Source information:
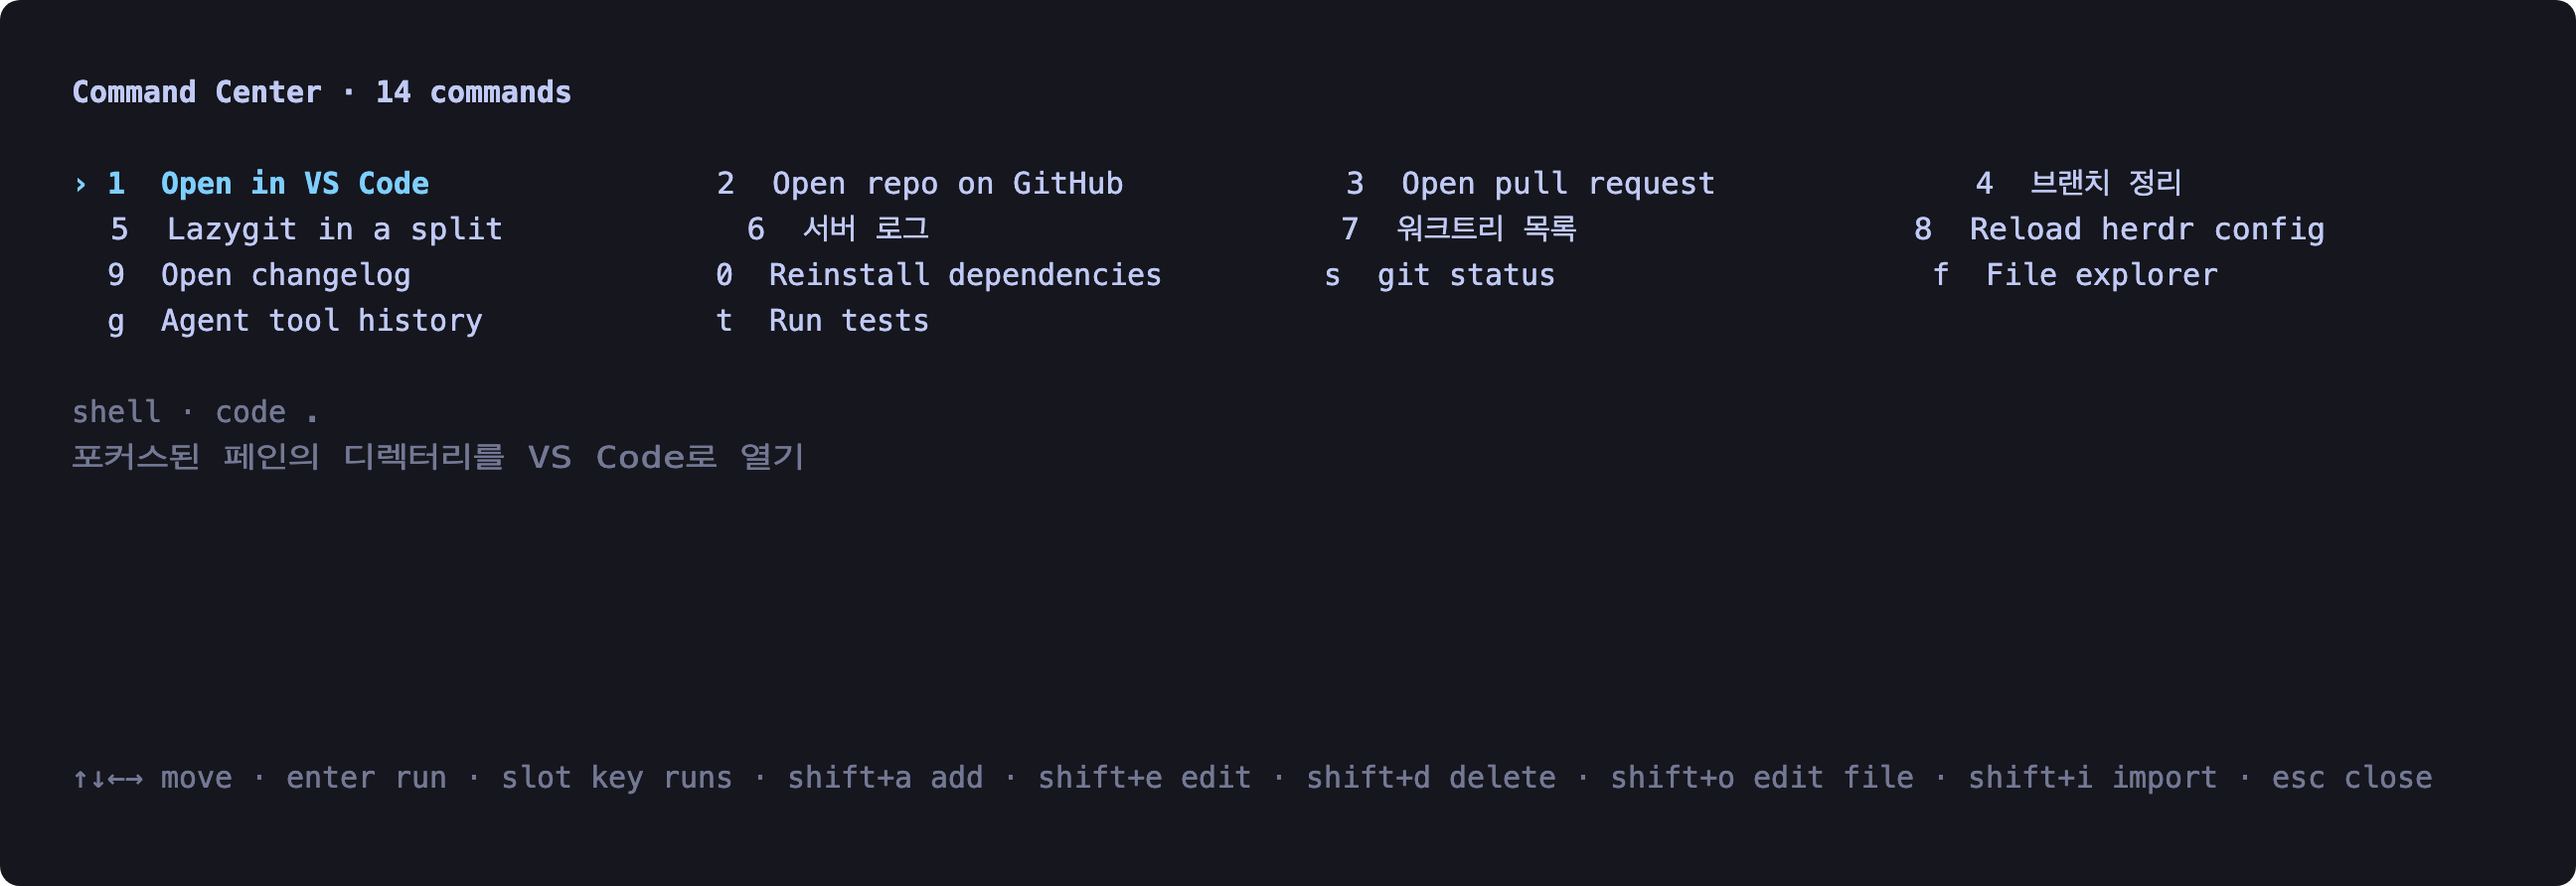
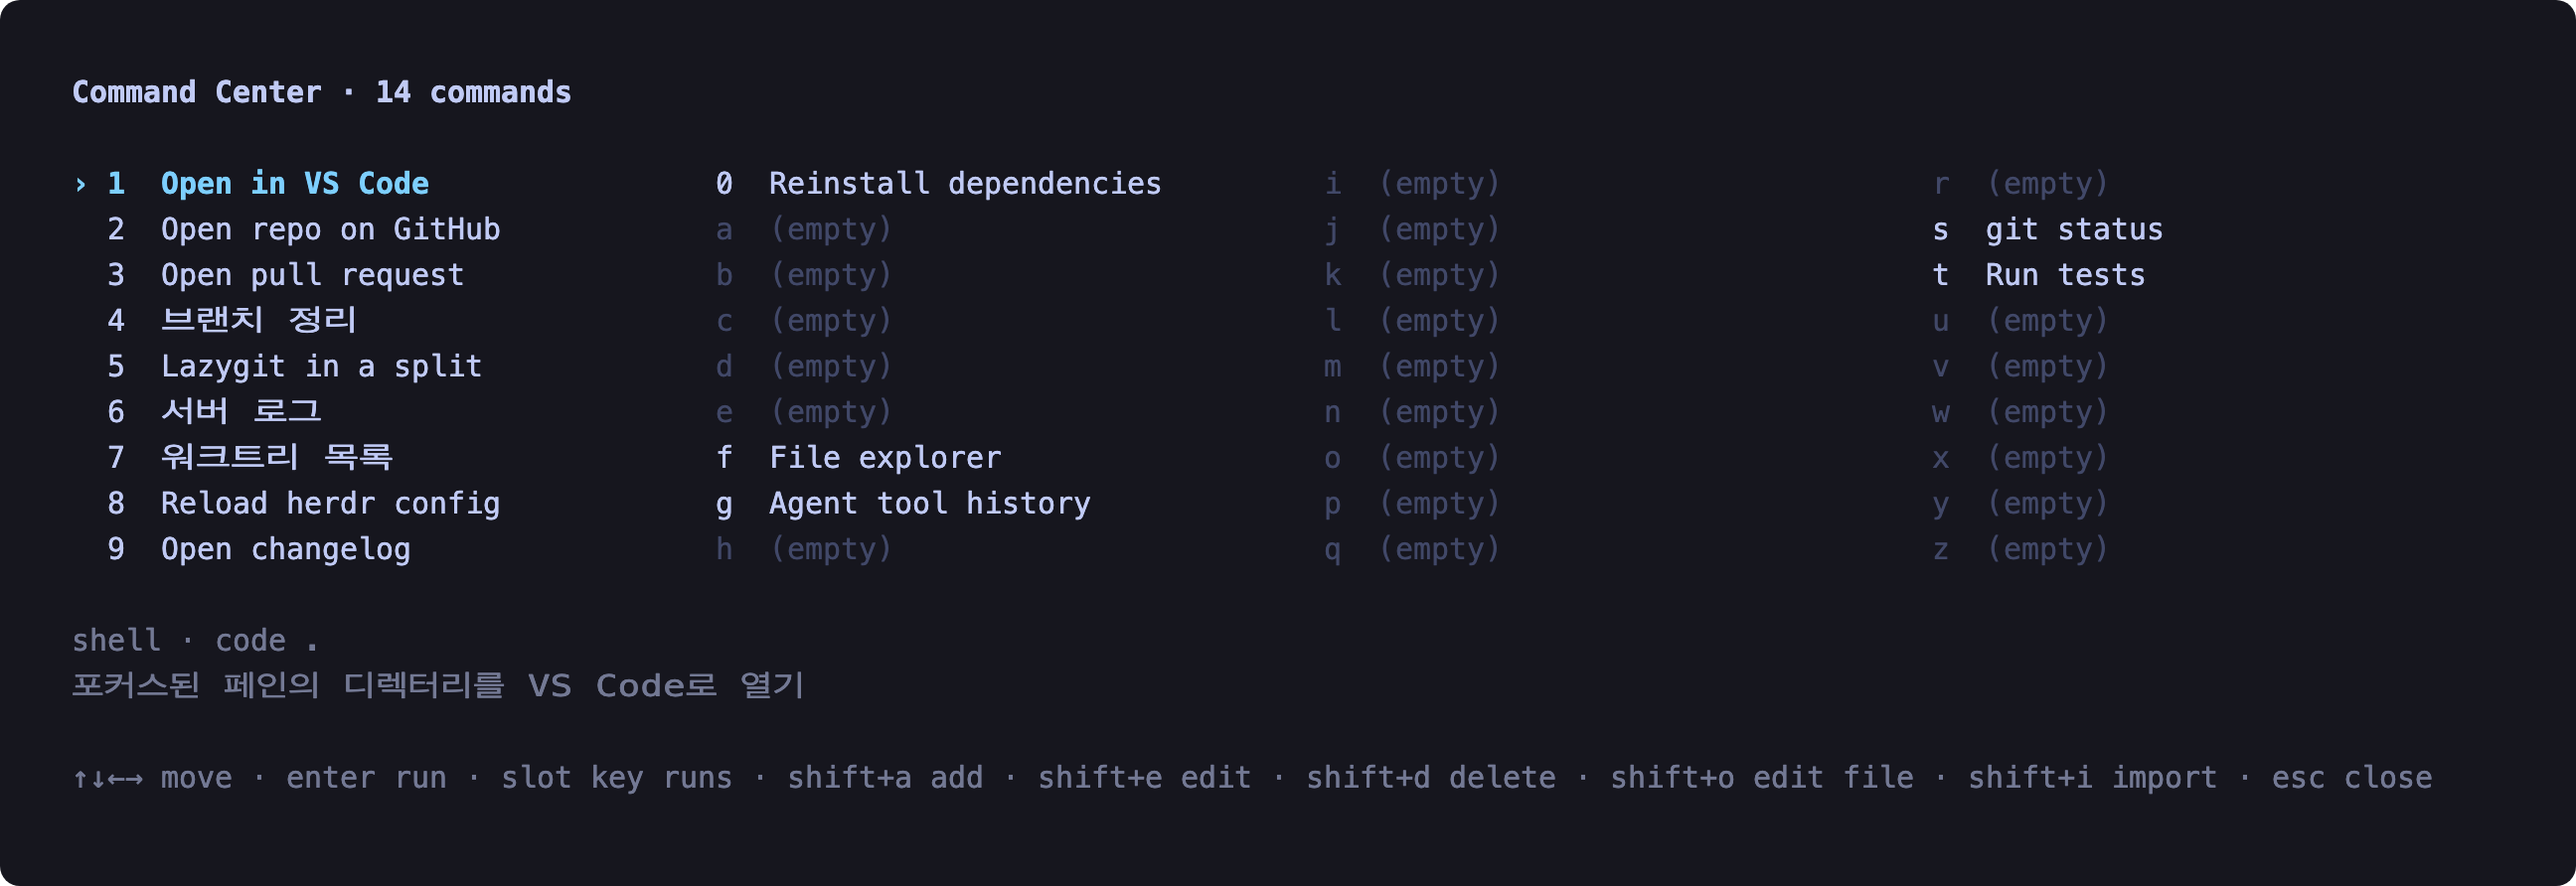
docs: describe the slot grid and the seeded editors, new screenshots
The SVG renderer learns [90m so the faded empty cells appear in the
shots, pins each word to its own cells (textLength across a whole run
let a Korean label drag the next grid column out of line), and pins
COLORFGBG in the capture env so a regeneration elsewhere cannot flip
to the light palette.

diff --git a/tools/screenshots.py b/tools/screenshots.py
@@ -192,6 +192,7 @@ def capture(name, config_text, keys, rows, settle=0.75):
         'COMMAND_CENTER_CONTEXT_JSON': json.dumps(
             {'focusedPaneCwd': '/Users/cdragon/dev/herdr', 'workspaceCwd': '/Users/cdragon/dev'}),
         'TERM': 'xterm-256color',
+        'COLORFGBG': '15;0',
         'COLUMNS': str(COLS),
         'LINES': str(rows),
     })
@@ -264,6 +265,7 @@ BG = '#16161e'
 FG = '#c0caf5'
 CYAN = '#7dcfff'
 YELLOW = '#e0af68'
+FAINT = '#414868'  # bright-black: what [90m resolves to in a tokyo-night-ish theme
 DIM_OPACITY = '0.55'
 
 FONT = ("ui-monospace, SFMono-Regular, 'SF Mono', Menlo, Consolas, "
@@ -324,6 +326,8 @@ def runs(line):
                 style['color'] = YELLOW
             elif code == '32':
                 style['color'] = '#9ece6a'
+            elif code == '90':
+                style['color'] = FAINT
         pos = m.end()
     if pos < len(line):
         out.append((line[pos:], dict(style)))
@@ -352,26 +356,28 @@ def render(frame, cols=88):
         y = PAD_Y + row * LINE_H + FONT_SIZE * 0.82
         col = 0
         for text, style in runs(line):
-            stripped = text
-            if stripped.strip():
-                x = PAD_X + col * CELL_W
-                attrs = [f'x="{x:.2f}"', f'y="{y:.2f}"']
-                attrs.append(f'fill="{style["color"] or FG}"')
-                if style['bold']:
-                    attrs.append('font-weight="600"')
-                if style['dim']:
-                    attrs.append(f'opacity="{DIM_OPACITY}"')
-                attrs.append('xml:space="preserve"')
-                # Pin the run to exactly the cells it occupies. Without this the
-                # browser's CJK fallback font does not advance exactly two cells
-                # per syllable, so everything after a Korean label drifts and the
-                # picture shows a misalignment the real terminal does not have.
-                cells = display_width(text)
-                if cells:
-                    attrs.append(f'textLength="{cells * CELL_W:.2f}"')
-                    attrs.append('lengthAdjust="spacingAndGlyphs"')
-                parts.append(f'<text {" ".join(attrs)}>{html.escape(text)}</text>')
-            col += display_width(text)
+            # Pin each word to exactly the cells it occupies. textLength alone is
+            # not enough when one run spans several grid cells: the browser's CJK
+            # fallback font does not advance exactly two cells per syllable, and
+            # spacingAndGlyphs smears the correction across the whole run, which
+            # drags the *next* grid column out of line. Splitting at the gaps
+            # (2+ spaces) pins every column edge individually.
+            for segment in re.split(r'( {2,})', text):
+                if segment.strip():
+                    x = PAD_X + col * CELL_W
+                    attrs = [f'x="{x:.2f}"', f'y="{y:.2f}"']
+                    attrs.append(f'fill="{style["color"] or FG}"')
+                    if style['bold']:
+                        attrs.append('font-weight="600"')
+                    if style['dim']:
+                        attrs.append(f'opacity="{DIM_OPACITY}"')
+                    attrs.append('xml:space="preserve"')
+                    cells = display_width(segment)
+                    if cells:
+                        attrs.append(f'textLength="{cells * CELL_W:.2f}"')
+                        attrs.append('lengthAdjust="spacingAndGlyphs"')
+                    parts.append(f'<text {" ".join(attrs)}>{html.escape(segment)}</text>')
+                col += display_width(segment)
     if caret is not None:
         crow, ccol = caret
         x = PAD_X + ccol * CELL_W

diff --git a/README.ko.md b/README.ko.md
@@ -13,6 +13,15 @@ git status 커맨드가 바로 실행됩니다 — 방향키도, 그게 어느 p
 필요도 없습니다. 그리드 아래 줄은 선택한 커맨드가 실제로 무엇을 하는지 실행 전에
 보여줍니다.
 
+그리드는 슬롯 36개를 모두 그리며, 각 열을 위에서 아래로 채웁니다. 아직 비어 있는
+슬롯은 테마의 bright-black — 테마 제작자가 이미 배경 바로 옆에 두라고 골라둔 색 —
+으로 `(empty)`라고 표시되므로, 무엇이 차 있고 무엇이 남았는지 한눈에 들어옵니다.
+빈 슬롯에서 `Enter`를 누르면 그 슬롯이 미리 지정된 추가 폼이 열립니다.
+
+밝은 터미널에서는 대신 bright-white를 써서, 그쪽 배경으로도 똑같이 물러납니다.
+어느 쪽인지는 `COLORFGBG`로 판별하고, 알려주지 않는 터미널은 어두운 쪽으로
+간주합니다.
+
 핵심은 외우지 않아도 된다는 점입니다. herdr 플러그인이 늘어날수록 각자
 `prefix+<키>`를 하나씩 차지하는데, 어느 순간부터 어떤 키가 무엇인지 기억할 수
 없게 됩니다. Command Center는 그 전부를 문 하나로 모읍니다.
@@ -68,7 +77,7 @@ herdr server reload-config
 | `1`–`9`, `0`, `a`–`z` | 해당 슬롯의 커맨드 실행 | 포커스된 텍스트 필드에 입력됨 |
 | `↑` `↓` `←` `→` | 그리드 안에서 이동 | 이전 / 다음 필드 |
 | `Tab` / `Shift-Tab` | — | 다음 / 이전 필드 |
-| `Enter` | 선택한 커맨드 실행 | 저장 |
+| `Enter` | 선택한 커맨드 실행, 빈 슬롯이면 그 자리에 추가 | 저장 |
 | `shift+a` | 커맨드 추가 | — |
 | `shift+e` | 선택한 커맨드 수정 | — |
 | `shift+d` 다음 `y` | 선택한 커맨드 삭제 | — |
@@ -81,7 +90,8 @@ herdr server reload-config
 
 **소문자·숫자는 실행, 대문자는 동작입니다.** 커맨드를 실행하는 키는 `slot`으로
 커맨드에 함께 저장되므로, 목록 순서를 바꿔도 변하지 않습니다 — `d`는 언제나
-`d` 슬롯의 커맨드를 실행합니다. 슬롯 36개를 모두 쓸 수 있습니다.
+`d` 슬롯의 커맨드를 실행합니다. 슬롯 36개를 모두 쓸 수 있고, 아직 비어 있더라도
+36개 전부가 화면에 나옵니다.
 
 여기서 두 가지가 따라옵니다. `j`·`k`가 슬롯이 되었으니 이동은 방향키로만 하고,
 `q`가 슬롯이 되었으니 팝업은 `Esc`로 닫습니다.
@@ -153,10 +163,20 @@ editor = ["code --new-window", "nvim", "vim"]
 
 플래그가 붙은 첫 항목을 포함해 세 개의 후보입니다.
 
+새로 만들어지는 `commands.toml`에는 플러그인이 아는 에디터가 전부 들어갑니다 —
+`code`, `cursor`, `zed`, `subl`, `nvim`, `vim`, `hx`, `nano`. 찾아내야 하는
+목록이 아니라 지워서 줄이는 목록입니다. `PATH`에 없는 항목은 선택 화면에
+뜨기 전에 걸러집니다. 설치되지 않은 에디터를 고르면 `command not found`가
+detached 프로세스로 흘러가 아무 일도 안 일어난 것처럼 보이기 때문입니다.
+인자가 붙은 항목은 `$VISUAL`·`$EDITOR`와 마찬가지로 그대로 신뢰하며 걸러내지
+않습니다.
+
+매번 묻는 게 싫으면 항목을 하나만 남기면 됩니다.
+
 | 필드 | 의미 |
 | --- | --- |
 | `schema_version` | 항상 `1`. |
-| `editor` | 후보 에디터 목록, 한 줄당 커맨드 하나. 하나만 있으면 바로 열리고, 여러 개면 팝업이 무엇을 열지 묻습니다. 생략하거나 비워두면 `$VISUAL`, `$EDITOR`, `PATH` 순으로 자동 감지합니다. |
+| `editor` | 후보 에디터 목록, 한 줄당 커맨드 하나. 첫 실행 때 전부 채워집니다. `PATH`에 없는 항목을 걸러낸 뒤, 하나만 남으면 바로 열리고 여러 개면 팝업이 무엇을 열지 묻습니다. 비워두면 `$VISUAL`, `$EDITOR`, `PATH` 순으로 자동 감지합니다. |
 | `id` | 고정 식별자. 생략하면 label에서 만들어집니다(한글 label도 읽을 수 있는 id가 됩니다). |
 | `slot` | 실행 키: `1`-`9`, `0`, `a`-`z` 중 하나. 생략하면 비어 있는 다음 슬롯이 배정됩니다. |
 | `label` | 팝업에 보이는 이름. 최대 80자. |

diff --git a/README.md b/README.md
@@ -14,6 +14,17 @@ git-status command runs — no arrow keys, no remembering which prefix key it wa
 under. The line under the grid shows what the highlighted command actually does
 before you commit to it.
 
+The grid draws all 36 slots, filling top to bottom down each column, and marks
+the unclaimed ones `(empty)` in your theme's bright-black — the colour the theme
+author already placed just off their own background. What is taken and what is
+still free is one glance rather than a guess, and `Enter` on an empty slot opens
+the add form already aimed at it.
+
+On a light terminal the empty cells use bright-white instead, so they recede
+toward that background too. Which side you are on is read from `COLORFGBG`;
+terminals that do not report it are treated as dark, which is what a terminal
+running a TUI almost always is.
+
 The point is that you stop memorizing. As you install more herdr plugins, each
 one wants its own `prefix+<key>`, and eventually you cannot remember which key
 does what. Command Center gives all of them one door.
@@ -71,7 +82,7 @@ herdr server reload-config
 | `1`–`9`, `0`, `a`–`z` | run the command in that slot | typed into the focused text field |
 | `↑` `↓` `←` `→` | move through the grid | previous / next field |
 | `Tab` / `Shift-Tab` | — | next / previous field |
-| `Enter` | run the highlighted command | save |
+| `Enter` | run the highlighted command, or fill it if the slot is empty | save |
 | `shift+a` | add a command | — |
 | `shift+e` | edit the highlighted command | — |
 | `shift+d` then `y` | delete the highlighted command | — |
@@ -84,7 +95,8 @@ herdr server reload-config
 
 **Lowercase and digits run; uppercase acts.** The key that runs a command is
 stored with the command as its `slot`, so it never changes when the list is
-reordered — `d` runs whatever lives in slot `d`. All 36 slots are usable.
+reordered — `d` runs whatever lives in slot `d`. All 36 slots are usable, and
+all 36 are on screen whether or not anything claims them yet.
 
 Two things follow from that. `j` and `k` are slots now, so moving around is
 arrow keys only. `q` is a slot now, so `Esc` is how you close the popup.
@@ -158,10 +170,20 @@ editor = ["code --new-window", "nvim", "vim"]
 
 That is three candidates, the first of which passes a flag.
 
+A fresh `commands.toml` is seeded with every editor the plugin knows about —
+`code`, `cursor`, `zed`, `subl`, `nvim`, `vim`, `hx`, `nano` — so the list is
+something you edit down rather than something you have to discover. Entries that
+are not on your `PATH` are dropped before the picker sees them, because opening
+an editor that is not installed would spawn `command not found` into a detached
+process you would never see. An entry carrying its own arguments is taken on
+trust and never filtered, the same way `$VISUAL` and `$EDITOR` are.
+
+Trim the list to one entry to stop being asked.
+
 | Field | Meaning |
 | --- | --- |
 | `schema_version` | Always `1`. |
-| `editor` | Candidate editors, one command line per entry. One entry opens straight away; several make the popup ask which. Omit it or leave it empty to auto-detect from `$VISUAL`, `$EDITOR`, then your `PATH`. |
+| `editor` | Candidate editors, one command line per entry; seeded with all of them on first run. Whatever is not on your `PATH` is dropped, then one surviving entry opens straight away and several make the popup ask which. Leave it empty to auto-detect from `$VISUAL`, `$EDITOR`, then your `PATH`. |
 | `id` | stable identifier. Omit it and one is derived from the label (Korean labels keep readable ids). |
 | `slot` | the key that runs it: one of `1`-`9`, `0`, `a`-`z`. Omit it and the next free slot is assigned. |
 | `label` | what the popup shows. Up to 80 characters. |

About this exercise: Repeat the records above exactly, from the first line through the line containing "BG = '#16161e'", and leave out the pictures.

Output of the task:
docs: describe the slot grid and the seeded editors, new screenshots
The SVG renderer learns [90m so the faded empty cells appear in the
shots, pins each word to its own cells (textLength across a whole run
let a Korean label drag the next grid column out of line), and pins
COLORFGBG in the capture env so a regeneration elsewhere cannot flip
to the light palette.

diff --git a/tools/screenshots.py b/tools/screenshots.py
@@ -192,6 +192,7 @@ def capture(name, config_text, keys, rows, settle=0.75):
         'COMMAND_CENTER_CONTEXT_JSON': json.dumps(
             {'focusedPaneCwd': '/Users/cdragon/dev/herdr', 'workspaceCwd': '/Users/cdragon/dev'}),
         'TERM': 'xterm-256color',
+        'COLORFGBG': '15;0',
         'COLUMNS': str(COLS),
         'LINES': str(rows),
     })
@@ -264,6 +265,7 @@ BG = '#16161e'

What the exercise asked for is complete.